After spending nearly a decade in Berlin, Klein moved to Los Angeles in 2011. The move marked a shift in her work from being primarily concept-driven to operating with a more advanced business acumen. “My crowd in Berlin: they’re artists. Talking about money or making money is almost a bad thing. And here, it’s much more business-driven. So now I feel like I’m learning more about the business side of it.” The sheer access to a wide range of textiles and suppliers in Los Angeles — as opposed to what she was accustomed to in Berlin, has given Klein the opportunity to experiment with a variety of fabrics and color combinations.
Klein recently unveiled her Fall-Winter 2018 collection as part of Garmentory’s booth at the New York Capsule Show, an annual trade show showcasing the best of up-and-coming design from around the globe, and it is perhaps her most daring body of work yet. Over the course of her past few collections, she’s begun to inject bright colors into her designs, and this series marries neutral browns and grays with beautifully saturated jewel tones. Highlights of the collection include a calf-length camel coat hiding a contrasting pink satin lining; a boxy full-body magenta look, cinched at the waist and finished with a large, detachable collar; and a gray, plaid midi-dress that cinches along the center of the torso into a delicious cocoon.
These days, Klein constructs her samples by hand from a studio in Los Angeles’s Little Armenia neighborhood, and she notes that much of her inspiration stems from the process itself. “I never really intended to be a fashion designer… When you really boil it down, for me, it’s about doing something with my hands. I do love to make the samples myself — it’s an important part for me.” The studio also operates as a boutique, DESIREEKLEINSTORE, offering pieces from Klein’s collection, as well as on-site fittings and alterations.

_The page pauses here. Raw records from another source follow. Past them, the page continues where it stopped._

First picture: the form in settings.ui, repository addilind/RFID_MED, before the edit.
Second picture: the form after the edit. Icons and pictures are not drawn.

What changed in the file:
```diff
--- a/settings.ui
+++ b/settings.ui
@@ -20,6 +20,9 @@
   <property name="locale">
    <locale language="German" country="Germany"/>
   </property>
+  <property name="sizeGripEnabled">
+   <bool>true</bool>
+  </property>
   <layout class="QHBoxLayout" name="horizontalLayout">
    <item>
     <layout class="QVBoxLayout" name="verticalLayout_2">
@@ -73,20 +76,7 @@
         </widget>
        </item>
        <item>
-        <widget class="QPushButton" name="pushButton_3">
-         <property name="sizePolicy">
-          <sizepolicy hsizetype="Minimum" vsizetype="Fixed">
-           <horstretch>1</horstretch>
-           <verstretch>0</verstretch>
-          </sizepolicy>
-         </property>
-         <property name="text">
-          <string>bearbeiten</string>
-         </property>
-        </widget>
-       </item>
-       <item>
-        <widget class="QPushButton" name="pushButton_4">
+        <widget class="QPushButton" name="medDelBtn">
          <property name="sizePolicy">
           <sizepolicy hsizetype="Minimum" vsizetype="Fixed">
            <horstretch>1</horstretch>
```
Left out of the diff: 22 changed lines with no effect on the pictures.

“It’s just ideal for modern life,” says Klein, when asked why she chooses to create garments that are so easily adjusted and transformed. “I feel like I just run around all day — I hardly go home. So I need options that I can put on in the morning, but then I can adjust it in the evening to maybe more, like, going out. I also like that you can change the look of it very dramatically from very minimal straight lines to very abstract. I see a few clients and they do stuff with the garments that I didn’t ever think about. I definitely love that about it, too: people interact with it and they put themselves in it.”